Hashem Siami has quit as Athletics Federation of the Islamic Republic of Iran President following photos which emerged of women running in a marathon in Shiraz.

Wearing a headscarf is compulsory for women in Iran under the country's strict Islamic laws.

"Hashem Siami resigned from his post due to the controversies that arose from the endurance race organized in Shiraz," the country's official news agency IRNA said.

Siami told IRNA that he was not involved in the organisation of the competition - held to celebrate Shiraz Day - and that the athletes involved were not part of the national governing body.

Local organisers of the event have reportedly been ordered to provide an explanation.

Iran's headscarf law has received increased international attention after 22-year-old Mahsa Amini died while in custody for not wearing one in September.

Authorities claimed she had suffered a heart attack but eyewitnesses said she was severely beaten by police.

Amini's death led to widespread protests in Iran, including women removing their headscarves or cutting their hair.

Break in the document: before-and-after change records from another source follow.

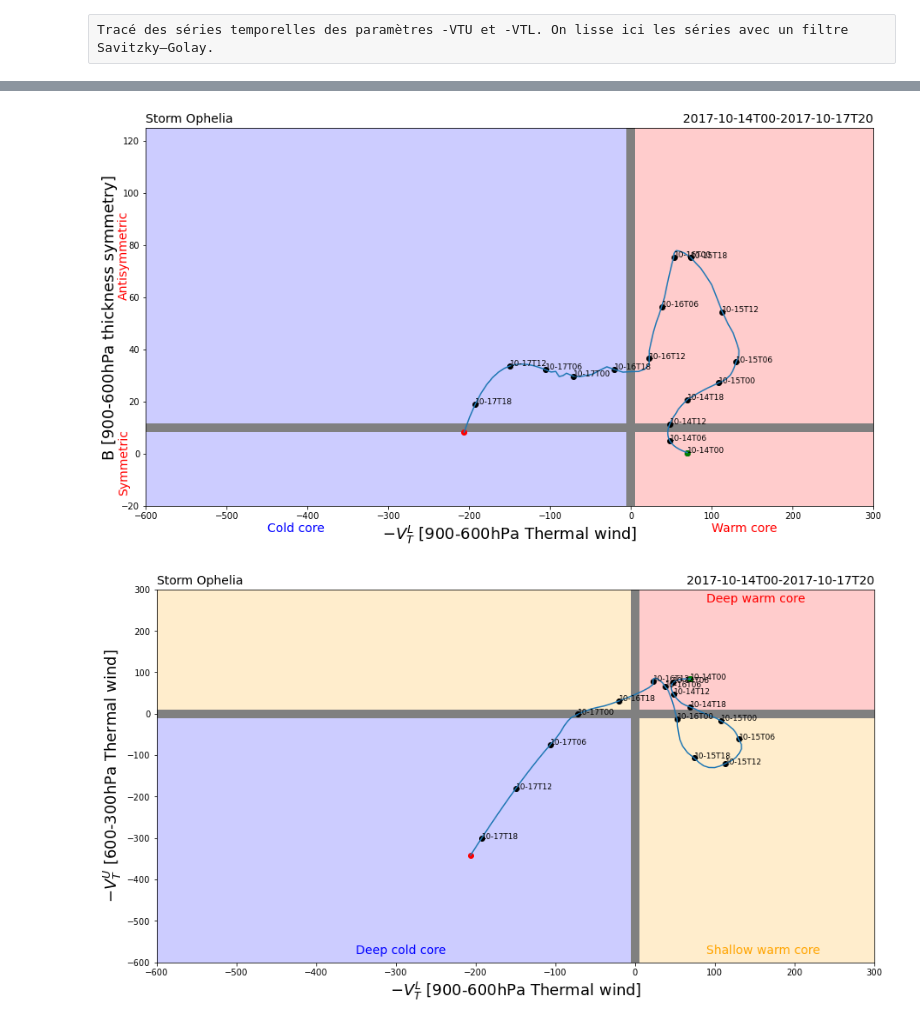
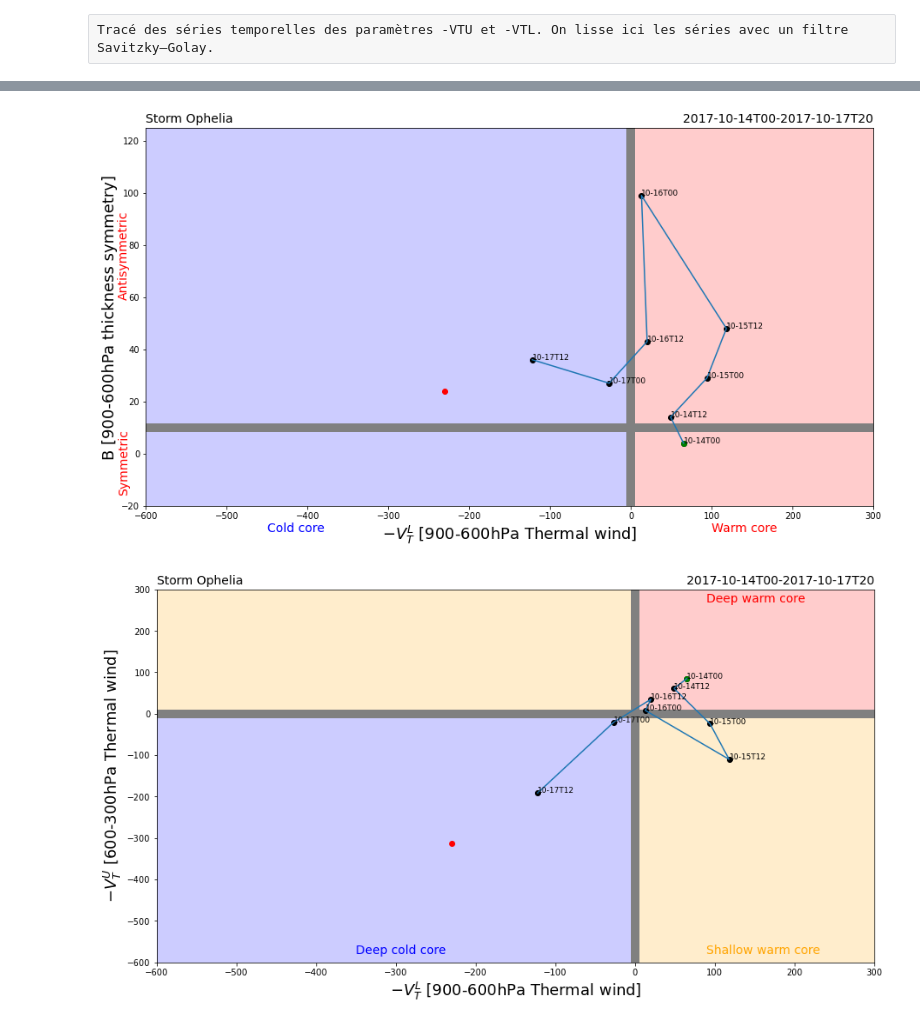
Before and after one commit to fredericferry/era5_cps_diagram, a Jupyter notebook: era5storms_CPS_diagram.ipynb, the cells around one changed output, grey strips where cells are left out. Drawn from its saved outputs; the diff is of its cells as text; code cells hidden in the pictures.

```diff
--- a/era5storms_CPS_diagram.ipynb
+++ b/era5storms_CPS_diagram.ipynb
@@ -746,9 +758,8 @@ for i in range(len(time)-1):
 
     fig = plt.figure(figsize=(17., 12.))
     ax = fig.add_subplot(1, 1, 1, projection=projection)
-    ax.set_title('Storm '+storm+' - MSLP, 600-300hPa thickness and right/left quadrants. B = '+str(int(B))
-                 ,loc='left',fontsize=14)
-    ax.set_title(str(time[i])[0:13],loc='right',fontsize=14)
+    fig.suptitle('Storm '+storm+' - MSLP, 600-300hPa thickness and right/left quadrants',fontsize=16)
+    ax.set_title(str(time[i])[0:13]+' : B = '+str(int(B)),fontsize=14)
     #ax.coastlines()
     ax.add_feature(coast, edgecolor='gray')
     ax.set_xticks(np.linspace(-180, 180, 37), crs=ccrs.PlateCarree())
@@ -828,6 +839,4 @@ Choix du temps et des niveaux verticaux des couches (espacement de 50hPa).
 # %%
-i=10
-
 print(lev)
 listlev1=[900, 850, 800, 750, 700, 650, 600]
 listlev11=[n * 100 for n in listlev1]
@@ -886,7 +937,7 @@ model = LinearRegression().fit(X1, y1)
 model.fit(X1, y1)
 yhat1 = model.predict(X1)
 reg = LinearRegression().fit(X1, y1)
-coef1=reg.coef_
+VTL=reg.coef_
 
 X2 = np.reshape(lnP2, (len(lnP2), 1))
 y2 =  deltaZ2
@@ -894,4 +945,4 @@ model = LinearRegression().fit(X2, y2)
 model.fit(X2, y2)
 yhat2 = model.predict(X2)
 reg = LinearRegression().fit(X2, y2)
-coef2=reg.coef_
+VTU=reg.coef_
@@ -955,6 +994,8 @@ Calcul des paramètres de coeur chaud/coeur froid (-VTU, -VTL) pour tous les tem
 # %%
 VTL_series=[]
 VTU_series=[]
+VTL_seriesb=[]
+VTU_seriesb=[]
 
 for i in range(len(time)-1):
     print(str(time[i])[0:13])
@@ -969,8 +1010,6 @@ for i in range(len(time)-1):
 
         ilev = list(lev).index(plev)
         data_z1 = z[i,ilev,:,:]
-
-        max_dist = 500      # max distance in km
         # Calculate distance between center and all other lat/lon pairs
         distance = haversine(lon[:,np.newaxis], lat, clon, clat)
         distance2=np.transpose(distance)
@@ -1007,7 +1046,9 @@ for i in range(len(time)-1):
     yhat1 = model.predict(X1)
     reg = LinearRegression().fit(X1, y1)
     coef1=reg.coef_
+    coef1b=(deltaZ1[-1]-deltaZ1[0])/(lnP1[-1]-lnP1[0])
     VTL_series.append(int(coef1))
+    VTL_seriesb.append(int(coef1b))
 
     X2 = np.reshape(lnP2, (len(lnP2), 1))
     y2 =  deltaZ2
@@ -1016,7 +1057,9 @@ for i in range(len(time)-1):
     yhat2 = model.predict(X2)
     reg = LinearRegression().fit(X2, y2)
     coef2=reg.coef_
+    coef2b=(deltaZ2[-1]-deltaZ2[0])/(lnP2[-1]-lnP2[0])
     VTU_series.append(int(coef2))
+    VTU_seriesb.append(int(coef2b))
 # %% [output]
 2017-10-14T00
 2017-10-14T01
@@ -1086,11 +1131,12 @@ for i in range(len(time)-1):
     time_str[i] = str(time[i])
     date_str[i] = time_str[i][5:13]
 
-step=6
+step=12
+
 newdate=date_str[0::step]
-new_VTL=VTL_series2[0::step]
-new_VTU=VTU_series2[0::step]
-new_B=B_series2[0::step]
+new_VTL=VTL_series[0::step]
+new_VTU=VTU_series[0::step]
+new_B=B_series[0::step]
 
 fig = plt.figure(figsize=(15., 8.))
 ax = fig.add_subplot(111)
@@ -1098,10 +1144,10 @@ ax.set_title('Storm '+storm,loc='left',fontsize=14)
 ax.set_title(str(time[0])[0:13]+'-'+str(time[-2])[0:13],loc='right',fontsize=14)
 plt.axhline(y=10, color='grey', linewidth=10,zorder=1)
 plt.axvline(x=0, color='grey', linewidth=10,zorder=1)
-plt.plot(VTL_series2, B_series2)
-plt.scatter(VTL_series2[::step],  B_series2[::step], c='k',zorder=2)
-plt.scatter(VTL_series2[0], B_series2[0], c='green',zorder=2)
-plt.scatter(VTL_series2[-1], B_series2[-1], c='red',zorder=2)
+plt.plot(VTL_series[::step], B_series[::step])
+plt.scatter(VTL_series[::step],  B_series[::step], c='k',zorder=2)
+plt.scatter(VTL_series[0], B_series[0], c='green',zorder=2)
+plt.scatter(VTL_series[-1], B_series[-1], c='red',zorder=2)
 plt.xlabel("$-V_T^L$ [900-600hPa Thermal wind]", fontsize = 18)
 plt.ylabel("B [900-600hPa thickness symmetry]", fontsize = 18)
 
@@ -1136,16 +1182,19 @@ ax.add_collection(c1)
 
 plt.show()
 
+figname='./figs/'+storm+'/CPS1'
+fig.savefig(figname+'.png',bbox_inches='tight')
+
 fig = plt.figure(figsize=(15., 8.))
 ax = fig.add_subplot(111)
 ax.set_title('Storm '+storm,loc='left',fontsize=14)
 ax.set_title(str(time[0])[0:13]+'-'+str(time[-2])[0:13],loc='right',fontsize=14)
 plt.axhline(y=0, color='grey', linewidth=10,zorder=1)
 plt.axvline(x=0, color='grey', linewidth=10,zorder=1)
-plt.plot(VTL_series2, VTU_series2)
-plt.scatter(VTL_series2[::step], VTU_series2[::step], c='k',zorder=2)
-plt.scatter(VTL_series2[0], VTU_series2[0], c='green',zorder=2)
-plt.scatter(VTL_series2[-1], VTU_series2[-1], c='red',zorder=2)
+plt.plot(VTL_series[::step], VTU_series[::step])
+plt.scatter(VTL_series[::step], VTU_series[::step], c='k',zorder=2)
+plt.scatter(VTL_series[0], VTU_series[0], c='green',zorder=2)
+plt.scatter(VTL_series[-1], VTU_series[-1], c='red',zorder=2)
 
 
 plt.xlabel("$-V_T^L$ [900-600hPa Thermal wind]", fontsize = 18)
@@ -1156,33 +1205,33 @@ plt.text(90, -580,'Shallow warm core', rotation=0., color='orange', fontsize = 1
 
 plt.xlim(-600, 300)
 plt.ylim(-600, 300)
 
 for i,type in enumerate(newdate):
     x = new_VTL[i]
     y = new_VTU[i]
     plt.text(x, y, type, fontsize=9)
 
 xrange = [(0, 300)]
 yrange1 = (0, 300)
 c1 = collections.BrokenBarHCollection(xrange, yrange1, facecolor='r', alpha=0.2)
 ax.add_collection(c1)
 xrange = [(-600, 600)]
 yrange1 = (-600, 600)
 c1 = collections.BrokenBarHCollection(xrange, yrange1, facecolor='b', alpha=0.2)
 ax.add_collection(c1)
 xrange = [(-600, 600)]
 yrange1 = (0, 300)
 c1 = collections.BrokenBarHCollection(xrange, yrange1, facecolor='orange', alpha=0.2)
 ax.add_collection(c1)
 xrange = [(0, 300)]
 yrange1 = (-600, 600)
 c1 = collections.BrokenBarHCollection(xrange, yrange1, facecolor='orange', alpha=0.2)
 ax.add_collection(c1)
 
 plt.show()
 
-figname='./figs/'+storm+'/CPS'
+figname='./figs/'+storm+'/CPS2'
 fig.savefig(figname+'.png',bbox_inches='tight')
 # %% [output]
-[figure, old version]
+[figure, new version]
-[figure, old version]
+[figure, new version]
```
Also changed, not shown: parts of 35 cells of this notebook.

The country has responded by doubling down on its law, with Iranian President Ebrahim Raisi claiming that women must wear a headscarf as a "religious necessity".

Women defying the law face heavy fines with cameras set up to find offenders and warning text messages sent to those identified.

Restaurants and businesses serving or employing women without headscarves face being shut down, with five famous actresses among an increased number of women who have been summoned for breaking the law.

In June, police arrested girls without headscarves who were at a skateboarding event, as well as the organisers.

Kimi Alizadeh fled Iran and said authorities there linked her success to the headscarf law ©Getty Images
Kimi Alizadeh fled Iran and said authorities there linked her success to the headscarf law ©Getty Images

Taekwondo athlete Kimia Alizadeh, Iran's only female Olympic medallist after her bronze at Rio 2016, fled her homeland and defected to Germany in 2020.

Alizadeh, who later competed for the refugee team at the delayed Tokyo 2020 Olympics, said Iranian authorities had tried to exploit her success by linking it to the headscarf law.

In October, Iranian climber Elnaz Rekabi was seen in action at the Asian Championships in South Korea without a headscarf.

She made a public apology, claiming that her headscarf fell off by mistake, but concerns were raised that her interview on state television was forced.

National karate champion Mohammad Mehdi Karami was among four men executed in Iran for their involvement in the protests.

Handball player Razieh Janbaz said she was banned from leaving the country.

Iran is due to host the Asian Indoor Athletics Championships in Tehran next year.